The unity of a ring $(R,+,\cdot )$ is the multiplicative identity^{} of the ring, if it has such. The unity is often denoted by $e$, $u$ or 1. Thus, the unity satisfies

$$e\cdot a=a\cdot e=a\mathit{\hspace{1em}}\forall a\in R.$$ |

If $R$ consists of the mere 0, then $0$ is its unity, since in every ring, $0\cdot a=a\cdot 0=0$. Conversely, if 0 is the unity in some ring $R$, then $R=\{0\}$ (because $a=0\cdot a=0\forall a\in R$).

Note. When considering a ring $R$ it is often mentioned that “…having $1\ne 0$” or that “…with non-zero unity”, sometimes only “…with unity” or “…with ”; all these exclude the case $R=\{0\}$.

###### Theorem.

An element $u$ of a ring $R$ is the unity iff $u$ is an idempotent^{} and regular element^{}.

Proof. Let $u$ be an idempotent and regular element.
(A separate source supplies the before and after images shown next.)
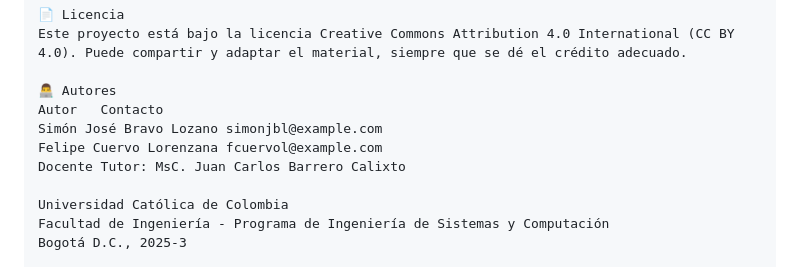
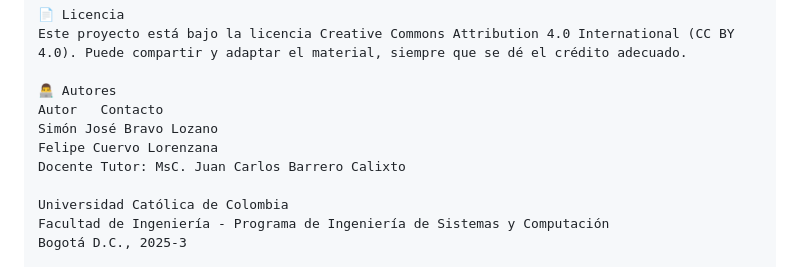
Before and after one commit to Simonjosebl/METODO-AUTOMATICO-DEL-SISTEMA-DE-TUTORIA-ADVISER-MEDIANTE-TECNICAS-DE-PLN-ONTOLOGIA-SEMANTICA-Y-ML, a Markdown page: README.md, the part around the change. Rendered like a GitHub page.

```diff
--- a/README.md
+++ b/README.md
@@ -192,8 +192,8 @@ Este proyecto está bajo la licencia Creative Commons Attribution 4.0 Internatio
 
 👨‍💻 Autores
 Autor	Contacto
-Simón José Bravo Lozano	simonjbl@example.com
-Felipe Cuervo Lorenzana	fcuervol@example.com
+Simón José Bravo Lozano
+Felipe Cuervo Lorenzana
 Docente Tutor: MsC. Juan Carlos Barrero Calixto
 
 Universidad Católica de Colombia
```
For any element $x$ of $R$ we have

$$ux={u}^{2}x=u(ux),$$ |

and because $u$ is no left zero divisor, it may be cancelled from the equation; thus we get $x=ux$. Similarly, $x=xu$. So $u$ is the unity of the ring. The other half of the is apparent.

Title | unity |

Canonical name | Unity |

Date of creation | 2013-03-22 14:47:17 |

Last modified on | 2013-03-22 14:47:17 |

Owner | pahio (2872) |

Last modified by | pahio (2872) |

Numerical id | 15 |

Author | pahio (2872) |

Entry type | Definition |

Classification | msc 20-00 |

Classification | msc 16-00 |

Classification | msc 13-00 |

Synonym | multiplicative identity |

Synonym | characterization of unity |

Related topic | ZeroDivisor |

Related topic | RootOfUnity |

Related topic | ZeroRing |

Related topic | NonZeroDivisorsOfFiniteRing |

Related topic | OppositePolynomial |

Defines | non-zero unity |

Defines | nonzero unity |